Because the construction of
the IPSec packet does not allow for NAT addresses, IPSec traffic has, in
the past, simply been dropped at NAT servers, as there is no way to
physically route the information to the proper destination. This posed
major barriers to the widespread implementation of IPSec because many of
the clients on the Internet today are addressed via NAT.
NAT Traversal (or
NAT-T), which was introduced in Windows Server 2008 and is available in
Windows Server 2008 R2’s IPSec implementation, was jointly developed as
an Internet standard by Microsoft and Cisco Systems. NAT-T works by
sensing that a NAT connection will need to be traversed and subsequently
encapsulating the entire IPSec packet into a UDP packet with a normal
UDP header. NAT-T handles UDP packets flawlessly, and they are
subsequently routed to the proper address on the other side of the NAT.
NAT Traversal works well but
requires that both ends of the IPSec transaction understand the protocol
so as to properly pull the IPSec packet out of the UDP encapsulation.
With the latest IPSec client and server, NAT-T becomes a reality and is
positioned to make IPSec into a much bigger success than it is today.
NAT-T was developed to keep
current NAT technologies in place without changes. However, some
implementations of NAT have attempted to make IPSec work natively across
the translation without NAT-T. Disabling this functionality with NAT-T
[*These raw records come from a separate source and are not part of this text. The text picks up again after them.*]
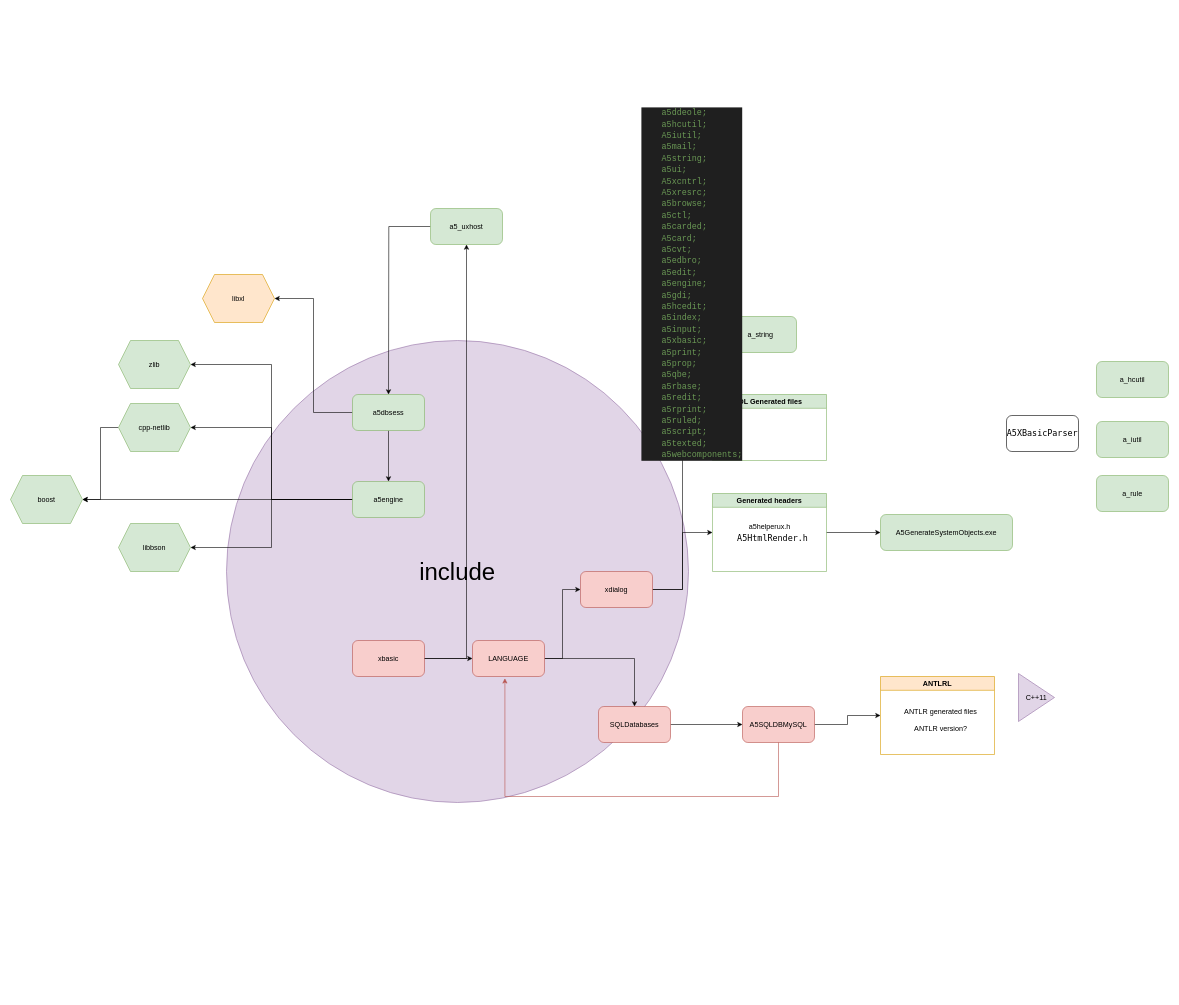
rromrrom/something keeps this draw.io diagram as A5_deps.drawio. Above is the earlier version. Source tidied: cells renumbered, new cells numbered last; positions are measured from the earlier drawing's top-left corner, leaving out a move shared by most shapes. Both pictures are drawn from the tidied source at 60%, with x=0, y=0 at pixel (10, 103).
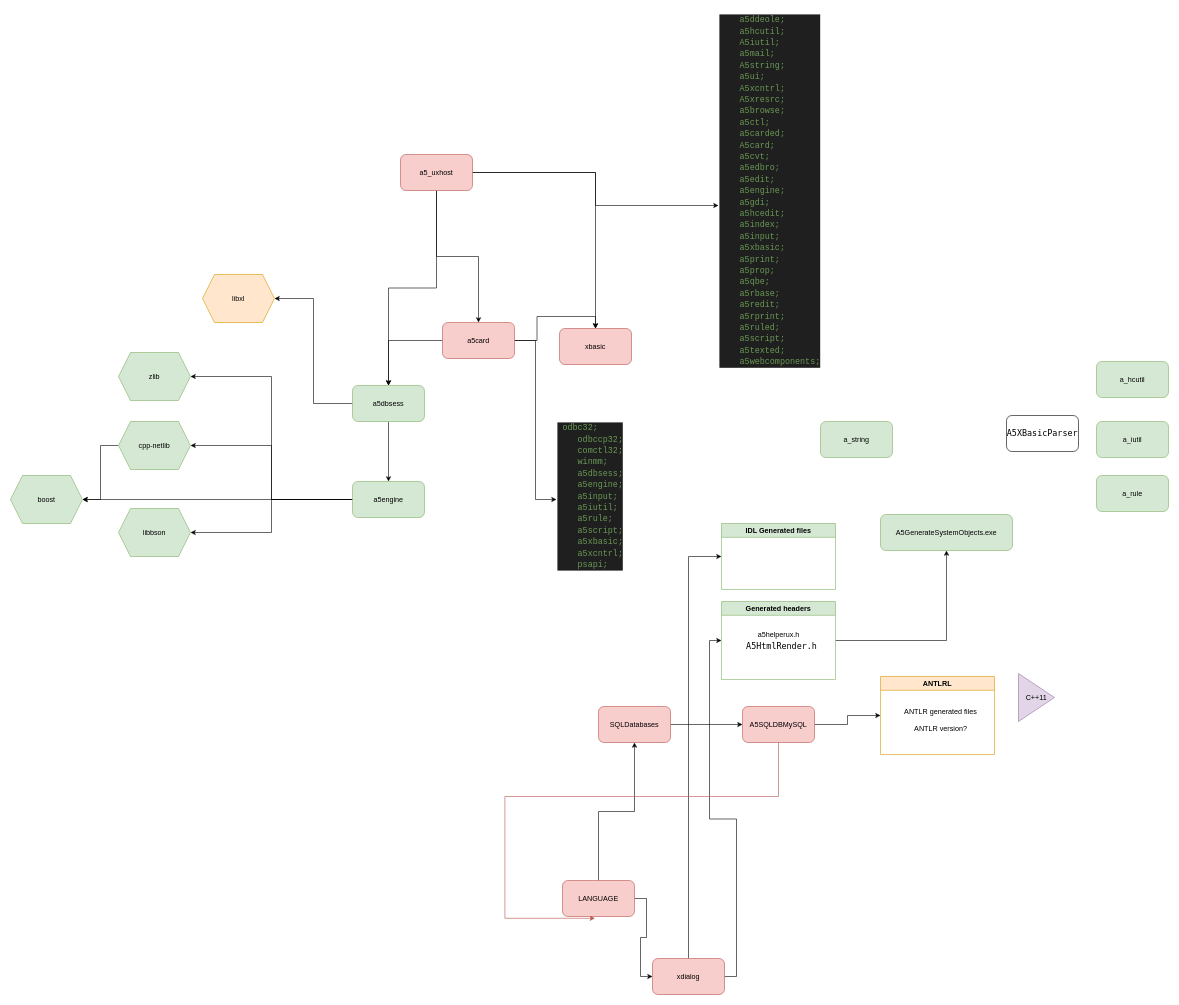
Above is the later version.

Change to the diagram source:
```diff
@@
-    <mxCell id="2" value="&lt;font style=&quot;font-size: 40px;&quot;&gt;include&lt;/font&gt;" style="ellipse;whiteSpace=wrap;html=1;fillColor=#e1d5e7;strokeColor=#9673a6;" parent="1" vertex="1">
-      <mxGeometry x="360" y="395" width="770" height="770" as="geometry" />
-    </mxCell>
@@
     <mxCell id="5" value="a5dbsess" style="rounded=1;whiteSpace=wrap;html=1;fillColor=#d5e8d4;strokeColor=#82b366;" parent="1" vertex="1">
-      <mxGeometry x="570" y="485" width="120" height="60" as="geometry" />
+      <mxGeometry x="570" y="470" width="120" height="60" as="geometry" />
     </mxCell>
@@
-    <mxCell id="12" style="edgeStyle=orthogonalEdgeStyle;rounded=0;jettySize=auto;html=1;" parent="1" edge="1" source="13">
-      <mxGeometry relative="1" as="geometry">
-        <mxPoint x="630" y="485" as="targetPoint" />
-      </mxGeometry>
-    </mxCell>
+    <mxCell id="48" style="edgeStyle=orthogonalEdgeStyle;rounded=0;jettySize=auto;html=1;entryX=0;entryY=0.5;entryDx=0;entryDy=0;" parent="1" edge="1" source="13" target="47">
+      <mxGeometry relative="1" as="geometry" />
+    </mxCell>
+    <mxCell id="49" style="edgeStyle=orthogonalEdgeStyle;rounded=0;jettySize=auto;html=1;entryX=0.5;entryY=0;entryDx=0;entryDy=0;" parent="1" edge="1" source="13" target="55">
+      <mxGeometry relative="1" as="geometry" />
+    </mxCell>
+    <mxCell id="50" style="edgeStyle=orthogonalEdgeStyle;rounded=0;jettySize=auto;html=1;entryX=0.5;entryY=0;entryDx=0;entryDy=0;" parent="1" edge="1" source="13" target="22">
+      <mxGeometry relative="1" as="geometry" />
+    </mxCell>
+    <mxCell id="51" style="edgeStyle=orthogonalEdgeStyle;rounded=0;jettySize=auto;html=1;entryX=0.5;entryY=0;entryDx=0;entryDy=0;" parent="1" edge="1" source="13" target="5">
+      <mxGeometry relative="1" as="geometry" />
+    </mxCell>
-    <mxCell id="13" value="a5_uxhost" style="rounded=1;whiteSpace=wrap;html=1;fillColor=#d5e8d4;strokeColor=#82b366;" parent="1" vertex="1">
-      <mxGeometry x="700" y="175" width="120" height="60" as="geometry" />
+    <mxCell id="13" value="a5_uxhost" style="rounded=1;whiteSpace=wrap;html=1;fillColor=#f8cecc;strokeColor=#b85450;" parent="1" vertex="1">
+      <mxGeometry x="650" y="85" width="120" height="60" as="geometry" />
     </mxCell>
@@
     <mxCell id="16" value="a_string" style="rounded=1;whiteSpace=wrap;html=1;fillColor=#d5e8d4;strokeColor=#82b366;" parent="1" vertex="1">
-      <mxGeometry x="1190" y="355" width="120" height="60" as="geometry" />
+      <mxGeometry x="1350" y="530" width="120" height="60" as="geometry" />
     </mxCell>
@@
     <mxCell id="20" value="xdialog" style="rounded=1;whiteSpace=wrap;html=1;fillColor=#f8cecc;strokeColor=#b85450;" parent="1" vertex="1">
-      <mxGeometry x="950" y="780" width="120" height="60" as="geometry" />
+      <mxGeometry x="1070" y="1425" width="120" height="60" as="geometry" />
     </mxCell>
-    <mxCell id="21" style="edgeStyle=orthogonalEdgeStyle;rounded=0;jettySize=auto;html=1;entryX=0.5;entryY=1;entryDx=0;entryDy=0;" parent="1" edge="1" source="22" target="13">
-      <mxGeometry relative="1" as="geometry" />
-    </mxCell>
     <mxCell id="22" value="xbasic" style="rounded=1;whiteSpace=wrap;html=1;fillColor=#f8cecc;strokeColor=#b85450;" parent="1" vertex="1">
-      <mxGeometry x="570" y="895" width="120" height="60" as="geometry" />
+      <mxGeometry x="915" y="375" width="120" height="60" as="geometry" />
     </mxCell>
@@
     <mxCell id="24" value="zlib" style="shape=hexagon;perimeter=hexagonPerimeter2;whiteSpace=wrap;html=1;fixedSize=1;fillColor=#d5e8d4;strokeColor=#82b366;" parent="1" vertex="1">
-      <mxGeometry x="180" y="395" width="120" height="80" as="geometry" />
+      <mxGeometry x="180" y="415" width="120" height="80" as="geometry" />
     </mxCell>
@@
     <mxCell id="26" value="cpp-netlib" style="shape=hexagon;perimeter=hexagonPerimeter2;whiteSpace=wrap;html=1;fixedSize=1;fillColor=#d5e8d4;strokeColor=#82b366;" parent="1" vertex="1">
-      <mxGeometry x="180" y="500" width="120" height="80" as="geometry" />
+      <mxGeometry x="180" y="530" width="120" height="80" as="geometry" />
     </mxCell>
     <mxCell id="27" value="libbson" style="shape=hexagon;perimeter=hexagonPerimeter2;whiteSpace=wrap;html=1;fixedSize=1;fillColor=#d5e8d4;strokeColor=#82b366;" parent="1" vertex="1">
-      <mxGeometry x="180" y="700" width="120" height="80" as="geometry" />
+      <mxGeometry x="180" y="675" width="120" height="80" as="geometry" />
     </mxCell>
-    <mxCell id="28" style="endArrow=classic;html=1;rounded=0;exitX=1;exitY=0.5;exitDx=0;exitDy=0;entryX=0;entryY=0.5;entryDx=0;entryDy=0;" parent="1" edge="1" source="22" target="38">
-      <mxGeometry relative="1" as="geometry" />
-    </mxCell>
@@
     <mxCell id="30" value="Generated headers" style="swimlane;whiteSpace=wrap;html=1;fillColor=#d5e8d4;strokeColor=#82b366;" parent="1" vertex="1">
-      <mxGeometry x="1170" y="650" width="190" height="130" as="geometry" />
+      <mxGeometry x="1185" y="830" width="190" height="130" as="geometry" />
     </mxCell>
@@
     <mxCell id="34" value="IDL Generated files" style="swimlane;whiteSpace=wrap;html=1;fillColor=#d5e8d4;strokeColor=#82b366;" parent="1" vertex="1">
-      <mxGeometry x="1170" y="485" width="190" height="110" as="geometry" />
+      <mxGeometry x="1185" y="700" width="190" height="110" as="geometry" />
     </mxCell>
@@
     <mxCell id="38" value="LANGUAGE" style="rounded=1;whiteSpace=wrap;html=1;fillColor=#f8cecc;strokeColor=#b85450;" parent="1" vertex="1">
-      <mxGeometry x="770" y="895" width="120" height="60" as="geometry" />
+      <mxGeometry x="920" y="1295" width="120" height="60" as="geometry" />
     </mxCell>
@@
     <mxCell id="47" value="&lt;div style=&quot;color: rgb(204, 204, 204); background-color: rgb(31, 31, 31); font-family: Consolas, &amp;quot;Courier New&amp;quot;, monospace; font-weight: normal; font-size: 14px; line-height: 19px;&quot;&gt;&lt;div&gt;&lt;span style=&quot;color: rgb(106, 153, 85);&quot;&gt;&amp;nbsp; &amp;nbsp; a5ddeole;&lt;/span&gt;&lt;br&gt;&lt;/div&gt;&lt;div&gt;&lt;span style=&quot;color: #6a9955;&quot;&gt;&amp;nbsp; &amp;nbsp; a5hcutil;&lt;/span&gt;&lt;/div&gt;&lt;div&gt;&lt;span style=&quot;color: #6a9955;&quot;&gt;&amp;nbsp; &amp;nbsp; A5iutil;&lt;/span&gt;&lt;/div&gt;&lt;div&gt;&lt;span style=&quot;color: #6a9955;&quot;&gt;&amp;nbsp; &amp;nbsp; a5mail;&lt;/span&gt;&lt;/div&gt;&lt;div&gt;&lt;span style=&quot;color: #6a9955;&quot;&gt;&amp;nbsp; &amp;nbsp; A5string;&lt;/span&gt;&lt;/div&gt;&lt;div&gt;&lt;span style=&quot;color: #6a9955;&quot;&gt;&amp;nbsp; &amp;nbsp; a5ui;&lt;/span&gt;&lt;/div&gt;&lt;div&gt;&lt;span style=&quot;color: #6a9955;&quot;&gt;&amp;nbsp; &amp;nbsp; A5xcntrl;&lt;/span&gt;&lt;/div&gt;&lt;div&gt;&lt;span style=&quot;color: #6a9955;&quot;&gt;&amp;nbsp; &amp;nbsp; A5xresrc;&lt;/span&gt;&lt;/div&gt;&lt;div&gt;&lt;span style=&quot;color: #6a9955;&quot;&gt;&amp;nbsp; &amp;nbsp; a5browse;&lt;/span&gt;&lt;/div&gt;&lt;div&gt;&lt;span style=&quot;color: #6a9955;&quot;&gt;&amp;nbsp; &amp;nbsp; a5ctl;&lt;/span&gt;&lt;/div&gt;&lt;div&gt;&lt;span style=&quot;color: #6a9955;&quot;&gt;&amp;nbsp; &amp;nbsp; a5carded;&lt;/span&gt;&lt;/div&gt;&lt;div&gt;&lt;span style=&quot;color: #6a9955;&quot;&gt;&amp;nbsp; &amp;nbsp; A5card;&lt;/span&gt;&lt;/div&gt;&lt;div&gt;&lt;span style=&quot;color: #6a9955;&quot;&gt;&amp;nbsp; &amp;nbsp; a5cvt;&lt;/span&gt;&lt;/div&gt;&lt;div&gt;&lt;span style=&quot;color: #6a9955;&quot;&gt;&amp;nbsp; &amp;nbsp; a5edbro;&lt;/span&gt;&lt;/div&gt;&lt;div&gt;&lt;span style=&quot;color: #6a9955;&quot;&gt;&amp;nbsp; &amp;nbsp; a5edit;&lt;/span&gt;&lt;/div&gt;&lt;div&gt;&lt;span style=&quot;color: #6a9955;&quot;&gt;&amp;nbsp; &amp;nbsp; a5engine;&lt;/span&gt;&lt;/div&gt;&lt;div&gt;&lt;span style=&quot;color: #6a9955;&quot;&gt;&amp;nbsp; &amp;nbsp; a5gdi;&lt;/span&gt;&lt;/div&gt;&lt;div&gt;&lt;span style=&quot;color: #6a9955;&quot;&gt;&amp;nbsp; &amp;nbsp; a5hcedit;&lt;/span&gt;&lt;/div&gt;&lt;div&gt;&lt;span style=&quot;color: #6a9955;&quot;&gt;&amp;nbsp; &amp;nbsp; a5index;&lt;/span&gt;&lt;/div&gt;&lt;div&gt;&lt;span style=&quot;color: #6a9955;&quot;&gt;&amp;nbsp; &amp;nbsp; a5input;&lt;/span&gt;&lt;/div&gt;&lt;div&gt;&lt;span style=&quot;color: #6a9955;&quot;&gt;&amp;nbsp; &amp;nbsp; a5xbasic;&lt;/span&gt;&lt;/div&gt;&lt;div&gt;&lt;span style=&quot;color: #6a9955;&quot;&gt;&amp;nbsp; &amp;nbsp; a5print;&lt;/span&gt;&lt;/div&gt;&lt;div&gt;&lt;span style=&quot;color: #6a9955;&quot;&gt;&amp;nbsp; &amp;nbsp; a5prop;&lt;/span&gt;&lt;/div&gt;&lt;div&gt;&lt;span style=&quot;color: #6a9955;&quot;&gt;&amp;nbsp; &amp;nbsp; a5qbe;&lt;/span&gt;&lt;/div&gt;&lt;div&gt;&lt;span style=&quot;color: #6a9955;&quot;&gt;&amp;nbsp; &amp;nbsp; a5rbase;&lt;/span&gt;&lt;/div&gt;&lt;div&gt;&lt;span style=&quot;color: #6a9955;&quot;&gt;&amp;nbsp; &amp;nbsp; a5redit;&lt;/span&gt;&lt;/div&gt;&lt;div&gt;&lt;span style=&quot;color: #6a9955;&quot;&gt;&amp;nbsp; &amp;nbsp; a5rprint;&lt;/span&gt;&lt;/div&gt;&lt;div&gt;&lt;span style=&quot;color: #6a9955;&quot;&gt;&amp;nbsp; &amp;nbsp; a5ruled;&lt;/span&gt;&lt;/div&gt;&lt;div&gt;&lt;span style=&quot;color: #6a9955;&quot;&gt;&amp;nbsp; &amp;nbsp; a5script;&lt;/span&gt;&lt;/div&gt;&lt;div&gt;&lt;span style=&quot;color: #6a9955;&quot;&gt;&amp;nbsp; &amp;nbsp; a5texted;&lt;/span&gt;&lt;/div&gt;&lt;div&gt;&lt;span style=&quot;color: #6a9955;&quot;&gt;&amp;nbsp; &amp;nbsp; a5webcomponents;&lt;/span&gt;&lt;/div&gt;&lt;/div&gt;" style="text;whiteSpace=wrap;html=1;" parent="1" vertex="1">
-      <mxGeometry x="1050" width="190" height="650" as="geometry" />
+      <mxGeometry x="1180" y="-155" width="190" height="650" as="geometry" />
     </mxCell>
+    <mxCell id="52" style="edgeStyle=orthogonalEdgeStyle;rounded=0;jettySize=auto;html=1;entryX=0.5;entryY=0;entryDx=0;entryDy=0;" parent="1" edge="1" source="55" target="5">
+      <mxGeometry relative="1" as="geometry" />
+    </mxCell>
+    <mxCell id="53" style="edgeStyle=orthogonalEdgeStyle;rounded=0;jettySize=auto;html=1;entryX=0;entryY=0.5;entryDx=0;entryDy=0;" parent="1" edge="1" source="55" target="56">
+      <mxGeometry relative="1" as="geometry" />
+    </mxCell>
+    <mxCell id="54" style="edgeStyle=orthogonalEdgeStyle;rounded=0;jettySize=auto;html=1;entryX=0.5;entryY=0;entryDx=0;entryDy=0;" parent="1" edge="1" source="55" target="22">
+      <mxGeometry relative="1" as="geometry" />
+    </mxCell>
+    <mxCell id="55" value="a5card" style="rounded=1;whiteSpace=wrap;html=1;fillColor=#f8cecc;strokeColor=#b85450;" parent="1" vertex="1">
+      <mxGeometry x="720" y="365" width="120" height="60" as="geometry" />
+    </mxCell>
+    <mxCell id="56" value="&lt;div style=&quot;color: rgb(204, 204, 204); background-color: rgb(31, 31, 31); font-family: Consolas, &amp;quot;Courier New&amp;quot;, monospace; font-weight: normal; font-size: 14px; line-height: 19px;&quot;&gt;&lt;div&gt;&lt;span style=&quot;color: #6a9955;&quot;&gt;&amp;nbsp;odbc32;&lt;/span&gt;&lt;/div&gt;&lt;div&gt;&lt;span style=&quot;color: #6a9955;&quot;&gt;&amp;nbsp; &amp;nbsp; odbccp32;&lt;/span&gt;&lt;/div&gt;&lt;div&gt;&lt;span style=&quot;color: #6a9955;&quot;&gt;&amp;nbsp; &amp;nbsp; comctl32;&lt;/span&gt;&lt;/div&gt;&lt;div&gt;&lt;span style=&quot;color: #6a9955;&quot;&gt;&amp;nbsp; &amp;nbsp; winmm;&lt;/span&gt;&lt;/div&gt;&lt;div&gt;&lt;span style=&quot;color: #6a9955;&quot;&gt;&amp;nbsp; &amp;nbsp; a5dbsess;&lt;/span&gt;&lt;/div&gt;&lt;div&gt;&lt;span style=&quot;color: #6a9955;&quot;&gt;&amp;nbsp; &amp;nbsp; a5engine;&lt;/span&gt;&lt;/div&gt;&lt;div&gt;&lt;span style=&quot;color: #6a9955;&quot;&gt;&amp;nbsp; &amp;nbsp; a5input;&lt;/span&gt;&lt;/div&gt;&lt;div&gt;&lt;span style=&quot;color: #6a9955;&quot;&gt;&amp;nbsp; &amp;nbsp; a5iutil;&lt;/span&gt;&lt;/div&gt;&lt;div&gt;&lt;span style=&quot;color: #6a9955;&quot;&gt;&amp;nbsp; &amp;nbsp; a5rule;&lt;/span&gt;&lt;/div&gt;&lt;div&gt;&lt;span style=&quot;color: #6a9955;&quot;&gt;&amp;nbsp; &amp;nbsp; a5script;&lt;/span&gt;&lt;/div&gt;&lt;div&gt;&lt;span style=&quot;color: #6a9955;&quot;&gt;&amp;nbsp; &amp;nbsp; a5xbasic;&lt;/span&gt;&lt;/div&gt;&lt;div&gt;&lt;span style=&quot;color: #6a9955;&quot;&gt;&amp;nbsp; &amp;nbsp; a5xcntrl;&lt;/span&gt;&lt;/div&gt;&lt;div&gt;&lt;span style=&quot;color: #6a9955;&quot;&gt;&amp;nbsp; &amp;nbsp; psapi;&lt;/span&gt;&lt;/div&gt;&lt;/div&gt;" style="text;whiteSpace=wrap;html=1;" parent="1" vertex="1">
+      <mxGeometry x="910" y="525" width="130" height="270" as="geometry" />
+    </mxCell>
```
might not be wise, however—it might interfere with IPSec because both
NAT-T and the NAT firewall will be attempting to overcome the NAT